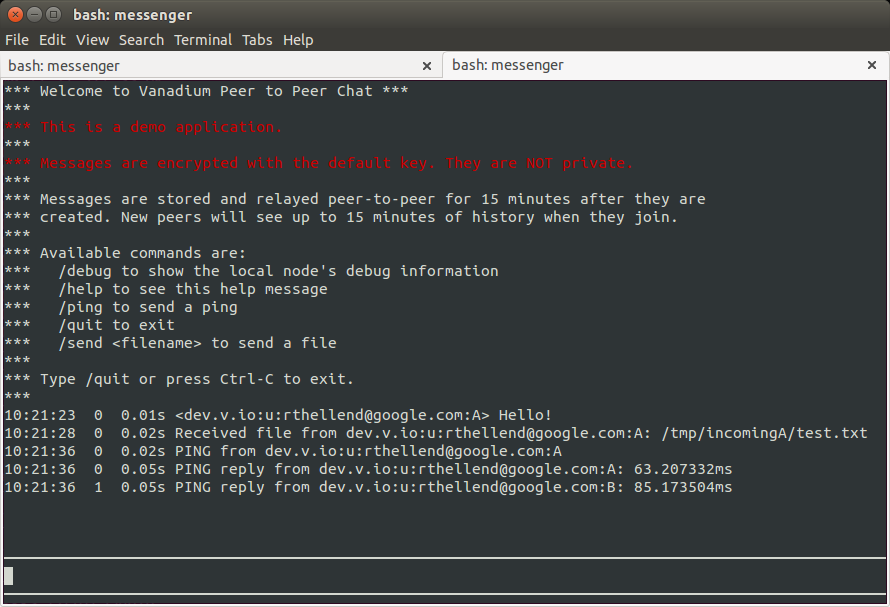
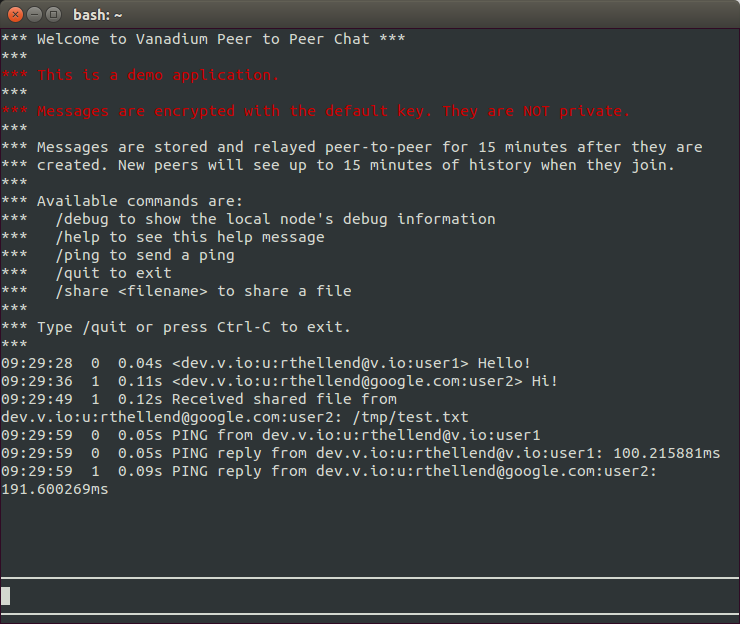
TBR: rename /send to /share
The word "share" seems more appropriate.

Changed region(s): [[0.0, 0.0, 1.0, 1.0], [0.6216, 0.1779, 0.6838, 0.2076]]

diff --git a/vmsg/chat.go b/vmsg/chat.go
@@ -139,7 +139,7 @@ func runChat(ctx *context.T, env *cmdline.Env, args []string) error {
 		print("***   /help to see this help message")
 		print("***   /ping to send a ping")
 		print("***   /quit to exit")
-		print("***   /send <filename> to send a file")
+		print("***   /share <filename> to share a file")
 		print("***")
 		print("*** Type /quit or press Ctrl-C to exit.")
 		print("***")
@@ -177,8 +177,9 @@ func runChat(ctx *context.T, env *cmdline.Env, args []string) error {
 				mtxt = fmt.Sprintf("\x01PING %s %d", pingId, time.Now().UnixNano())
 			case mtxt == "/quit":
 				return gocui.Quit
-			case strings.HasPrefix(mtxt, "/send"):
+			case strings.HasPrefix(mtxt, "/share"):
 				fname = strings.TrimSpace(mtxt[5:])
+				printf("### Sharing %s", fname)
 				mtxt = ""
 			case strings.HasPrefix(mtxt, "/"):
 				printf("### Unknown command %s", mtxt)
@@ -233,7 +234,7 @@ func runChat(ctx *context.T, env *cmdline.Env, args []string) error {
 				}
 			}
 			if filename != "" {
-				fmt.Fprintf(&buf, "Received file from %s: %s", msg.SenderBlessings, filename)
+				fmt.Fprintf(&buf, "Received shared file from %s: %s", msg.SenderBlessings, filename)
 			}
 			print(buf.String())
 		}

→ **Problem to solve**:
Leaving aside the images, write out every entry above exactly.

→ **Solution to the exercise**:
TBR: rename /send to /share
The word "share" seems more appropriate.

Changed region(s): [[0.0, 0.0, 1.0, 1.0], [0.6216, 0.1779, 0.6838, 0.2076]]

diff --git a/vmsg/chat.go b/vmsg/chat.go
@@ -139,7 +139,7 @@ func runChat(ctx *context.T, env *cmdline.Env, args []string) error {
 		print("***   /help to see this help message")
 		print("***   /ping to send a ping")
 		print("***   /quit to exit")
-		print("***   /send <filename> to send a file")
+		print("***   /share <filename> to share a file")
 		print("***")
 		print("*** Type /quit or press Ctrl-C to exit.")
 		print("***")
@@ -177,8 +177,9 @@ func runChat(ctx *context.T, env *cmdline.Env, args []string) error {
 				mtxt = fmt.Sprintf("\x01PING %s %d", pingId, time.Now().UnixNano())
 			case mtxt == "/quit":
 				return gocui.Quit
-			case strings.HasPrefix(mtxt, "/send"):
+			case strings.HasPrefix(mtxt, "/share"):
 				fname = strings.TrimSpace(mtxt[5:])
+				printf("### Sharing %s", fname)
 				mtxt = ""
 			case strings.HasPrefix(mtxt, "/"):
 				printf("### Unknown command %s", mtxt)
@@ -233,7 +234,7 @@ func runChat(ctx *context.T, env *cmdline.Env, args []string) error {
 				}
 			}
 			if filename != "" {
-				fmt.Fprintf(&buf, "Received file from %s: %s", msg.SenderBlessings, filename)
+				fmt.Fprintf(&buf, "Received shared file from %s: %s", msg.SenderBlessings, filename)
 			}
 			print(buf.String())
 		}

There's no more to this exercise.